I looked more closely at that revenue sharing situation on May 8th and I wrote an article (available here) speculating that, as announced, the revenue sharing program was really just a small step in Google/YouTube’s grander plan for video advertising. It was my theory that Google was simply taking a measured step towards a much larger ambition to serve a more complete video advertising solution (both in the video stream, and also, with contextually appropriate ads wrapped around it). At the time, I wrote “I would not be surprised it YouTube, flush with Google’s cash and infrastructure to assist it, isn’t working on trying to innovate in-video advertising the same way that Google did with search. I’d see the limited revenue sharing arrangement as just a small step toward that goal.”
It’s only been a few weeks, but things happen fast in the technology world, and it’s looking more and more like my tea leaves were correct that day. As of today, Google is running a limited test to allow a small group of advertising partners to run video ads inside of video clips (e.g. In-Stream or In-Video advertising).
The test is being run as part of the AdSense program and revenue will be split (as is the case with other AdSense ads) between the website publisher and Google. The ads will be no longer than 30 seconds and can be skipped by the viewer. For now, the pilot program ads will run on web publishers embedded Flash players and not inside Google or YouTube hosted videos (though, if the pilot is successful, that will almost assuredly change).
If the pilot program does evolve to include YouTube as is expected, it’s also pretty likely that the ads will be highly targeted. In late April, in a story published by Adage.com, YouTube’s Chief Marketing Officer, Suzie Reider confirmed that YouTube was using the site as a focus group and collecting an enormous amount of data about the use of video content. Quoted in the article, Ms. Reider said “By Q3 [YouTube will] have a tremendous amount of metrics and data around every video.”
This Adsense Video pilot program is just the kind of innovation that could make Google’s purchase of DoubleClick start to look like a very smart move. First, there’s the benefit of DoubleClick’s customer list: an enviable list of clients with big ad budgets, major media ties, and comfort with interactive and rich media online advertising. Then there’s staffing: DoubleClick’s staff not only has a lot of expertise with the kinds of technology necessary to deliver more complex interactive ads but also, their sales force has plenty of experience selling companies that spend big on CPM (impression based) rather than CPA (click-thru based) advertising. Just the kind of ads video is going to require. As a bonus, there’s also a lot of value that can be derived from having an existing relationship (for both CMP and CPA based ads) with MySpace.
There’s an awful large pool of members who include video content on their personal pages. If In-Stream video ads are rolled out through YouTube there’s a whole new revenue stream that could come from MySpace page-impressions. It’s a big market opportunity – one that could eat into TV ad spending as well.

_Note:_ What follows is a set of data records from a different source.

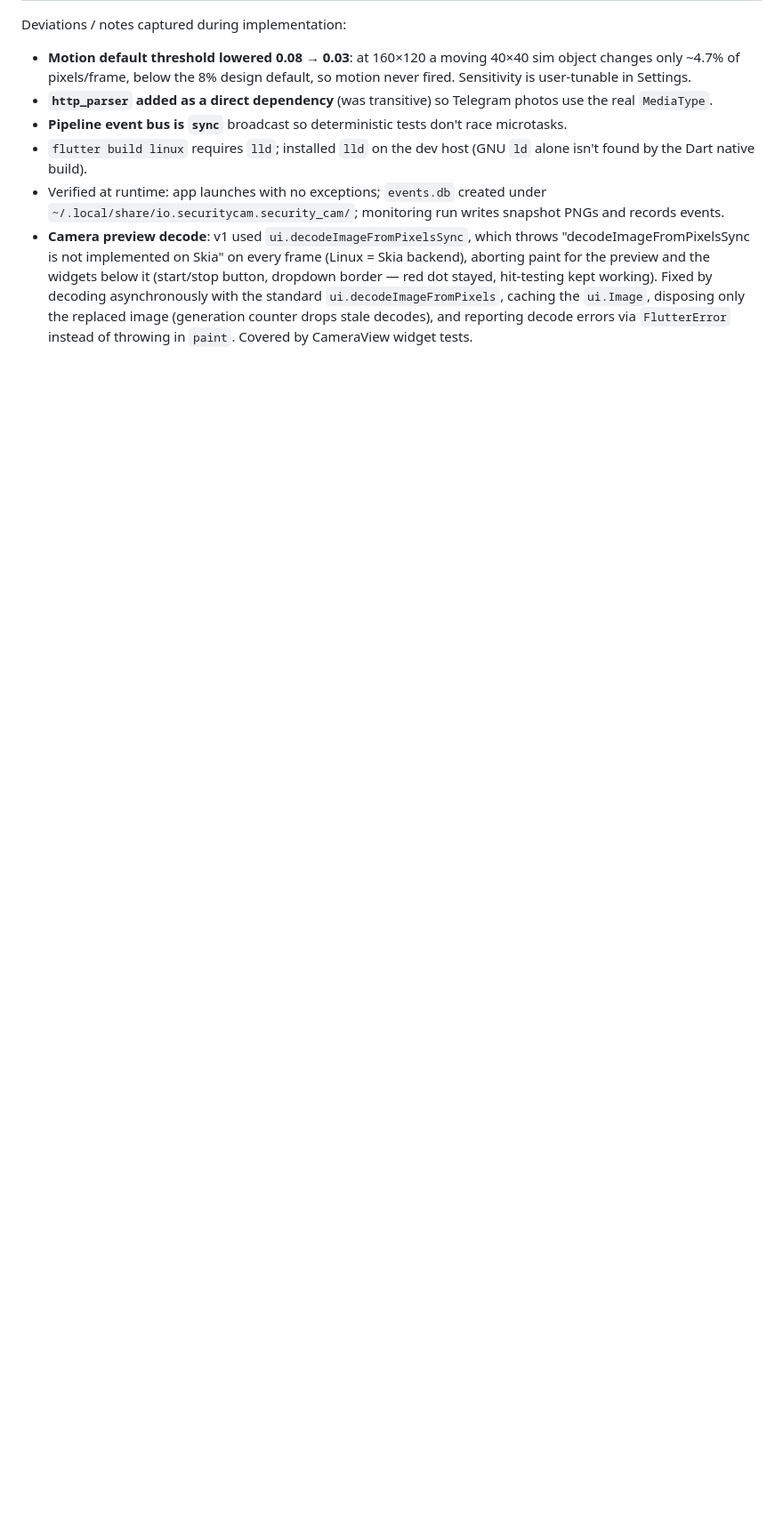
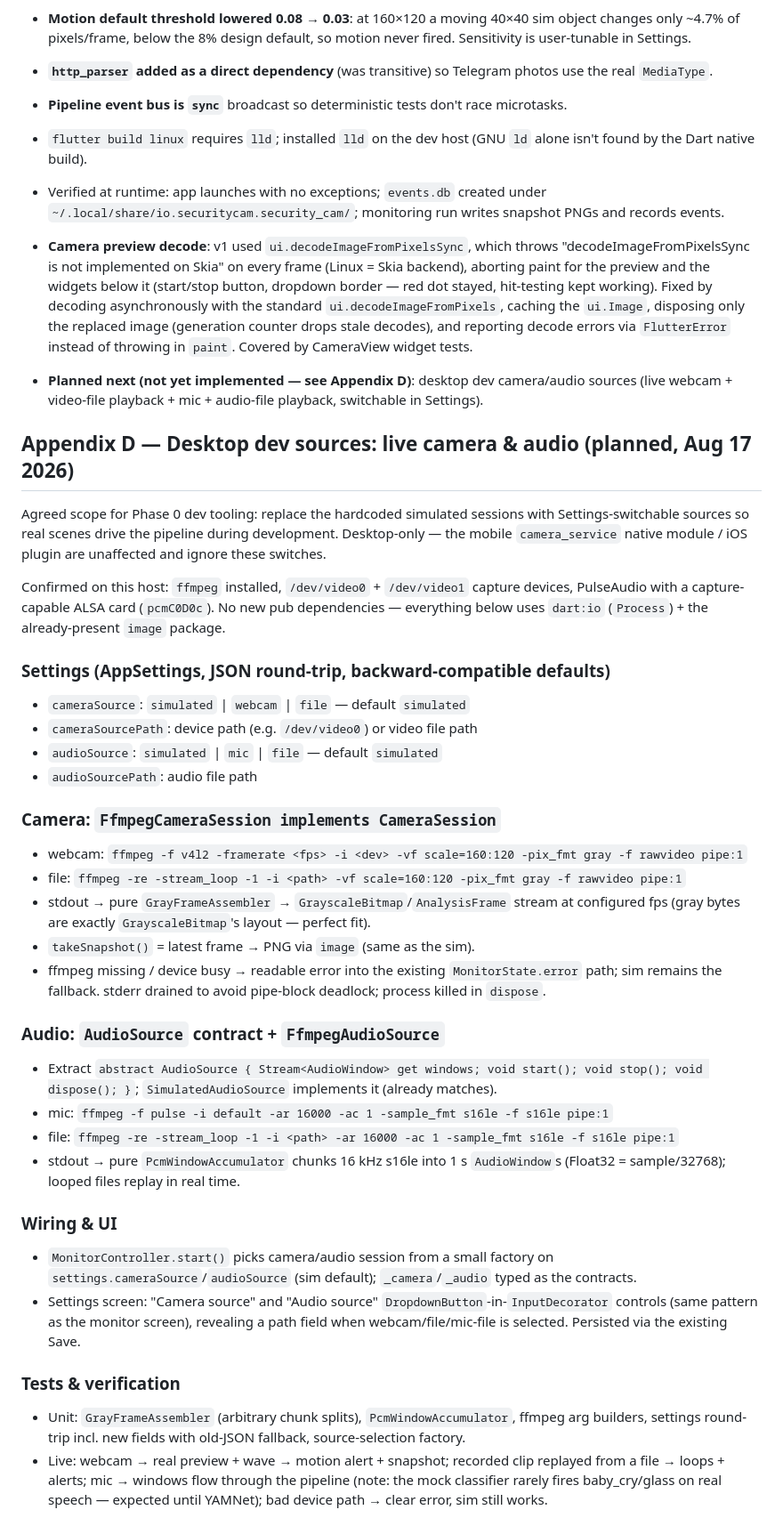
Before and after one commit to lazyarse/level2, a Markdown page: docs/plans/2026-08-17-security-cam-app-design.md, the part around one of its changes. Shown at 89% size. Drawn GitHub-style; blank space fills up the shorter version.

Commit message:
docs: Appendix D — desktop dev sources (live webcam/mic + file playback, planned)

```diff
--- a/docs/plans/2026-08-17-security-cam-app-design.md
+++ b/docs/plans/2026-08-17-security-cam-app-design.md
@@ -516,6 +517,7 @@ Deviations / notes captured during implementation:
 - Verified at runtime: app launches with no exceptions; `events.db` created under
   `~/.local/share/io.securitycam.security_cam/`; monitoring run writes snapshot PNGs and
   records events.
+
 - **Camera preview decode**: v1 used `ui.decodeImageFromPixelsSync`, which throws
   "decodeImageFromPixelsSync is not implemented on Skia" on every frame (Linux = Skia backend),
   aborting paint for the preview and the widgets below it (start/stop button, dropdown border —
@@ -523,3 +525,57 @@ Deviations / notes captured during implementation:
   `ui.decodeImageFromPixels`, caching the `ui.Image`, disposing only the replaced image
   (generation counter drops stale decodes), and reporting decode errors via `FlutterError`
   instead of throwing in `paint`. Covered by CameraView widget tests.
+- **Planned next (not yet implemented — see Appendix D)**: desktop dev camera/audio sources
+  (live webcam + video-file playback + mic + audio-file playback, switchable in Settings).
+
+## Appendix D — Desktop dev sources: live camera & audio (planned, Aug 17 2026)
+
+Agreed scope for Phase 0 dev tooling: replace the hardcoded simulated sessions with
+Settings-switchable sources so real scenes drive the pipeline during development. Desktop-only —
+the mobile `camera_service` native module / iOS plugin are unaffected and ignore these switches.
+
+Confirmed on this host: `ffmpeg` installed, `/dev/video0` + `/dev/video1` capture devices,
+PulseAudio with a capture-capable ALSA card (`pcmC0D0c`). No new pub dependencies — everything
+below uses `dart:io` (`Process`) + the already-present `image` package.
+
+### Settings (AppSettings, JSON round-trip, backward-compatible defaults)
+
+- `cameraSource`: `simulated` | `webcam` | `file` — default `simulated`
+- `cameraSourcePath`: device path (e.g. `/dev/video0`) or video file path
+- `audioSource`: `simulated` | `mic` | `file` — default `simulated`
+- `audioSourcePath`: audio file path
+
+### Camera: `FfmpegCameraSession implements CameraSession`
+
+- webcam: `ffmpeg -f v4l2 -framerate <fps> -i <dev> -vf scale=160:120 -pix_fmt gray -f rawvideo pipe:1`
+- file: `ffmpeg -re -stream_loop -1 -i <path> -vf scale=160:120 -pix_fmt gray -f rawvideo pipe:1`
+- stdout → pure `GrayFrameAssembler` → `GrayscaleBitmap`/`AnalysisFrame` stream at configured fps
+  (gray bytes are exactly `GrayscaleBitmap`'s layout — perfect fit).
+- `takeSnapshot()` = latest frame → PNG via `image` (same as the sim).
+- ffmpeg missing / device busy → readable error into the existing `MonitorState.error` path; sim
+  remains the fallback. stderr drained to avoid pipe-block deadlock; process killed in `dispose`.
+
+### Audio: `AudioSource` contract + `FfmpegAudioSource`
+
+- Extract `abstract AudioSource { Stream<AudioWindow> get windows; void start(); void stop(); void dispose(); }`;
+  `SimulatedAudioSource` implements it (already matches).
+- mic: `ffmpeg -f pulse -i default -ar 16000 -ac 1 -sample_fmt s16le -f s16le pipe:1`
+- file: `ffmpeg -re -stream_loop -1 -i <path> -ar 16000 -ac 1 -sample_fmt s16le -f s16le pipe:1`
+- stdout → pure `PcmWindowAccumulator` chunks 16 kHz s16le into 1 s `AudioWindow`s
+  (Float32 = sample/32768); looped files replay in real time.
+
+### Wiring & UI
+
+- `MonitorController.start()` picks camera/audio session from a small factory on
+  `settings.cameraSource`/`audioSource` (sim default); `_camera`/`_audio` typed as the contracts.
+- Settings screen: "Camera source" and "Audio source" `DropdownButton`-in-`InputDecorator`
+  controls (same pattern as the monitor screen), revealing a path field when webcam/file/mic-file
+  is selected. Persisted via the existing Save.
+
+### Tests & verification
+
+- Unit: `GrayFrameAssembler` (arbitrary chunk splits), `PcmWindowAccumulator`, ffmpeg arg builders,
+  settings round-trip incl. new fields with old-JSON fallback, source-selection factory.
+- Live: webcam → real preview + wave → motion alert + snapshot; recorded clip replayed from a file →
+  loops + alerts; mic → windows flow through the pipeline (note: the mock classifier rarely fires
+  baby_cry/glass on real speech — expected until YAMNet); bad device path → clear error, sim still works.
```
Also changed, not shown: other parts of docs/plans/2026-08-17-security-cam-app-design.md (+1 -0 lines).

Marry this possibility, with Google’s today announced purchase of Feedburner (story here) and it becomes immediately clear, just in case anyone was hazy, that Google is actively trying to stay ahead of the curve (and Microsoft and Yahoo) with Net advertising. This pilot program, could very well be one of the pieces that helps them achieve that goal.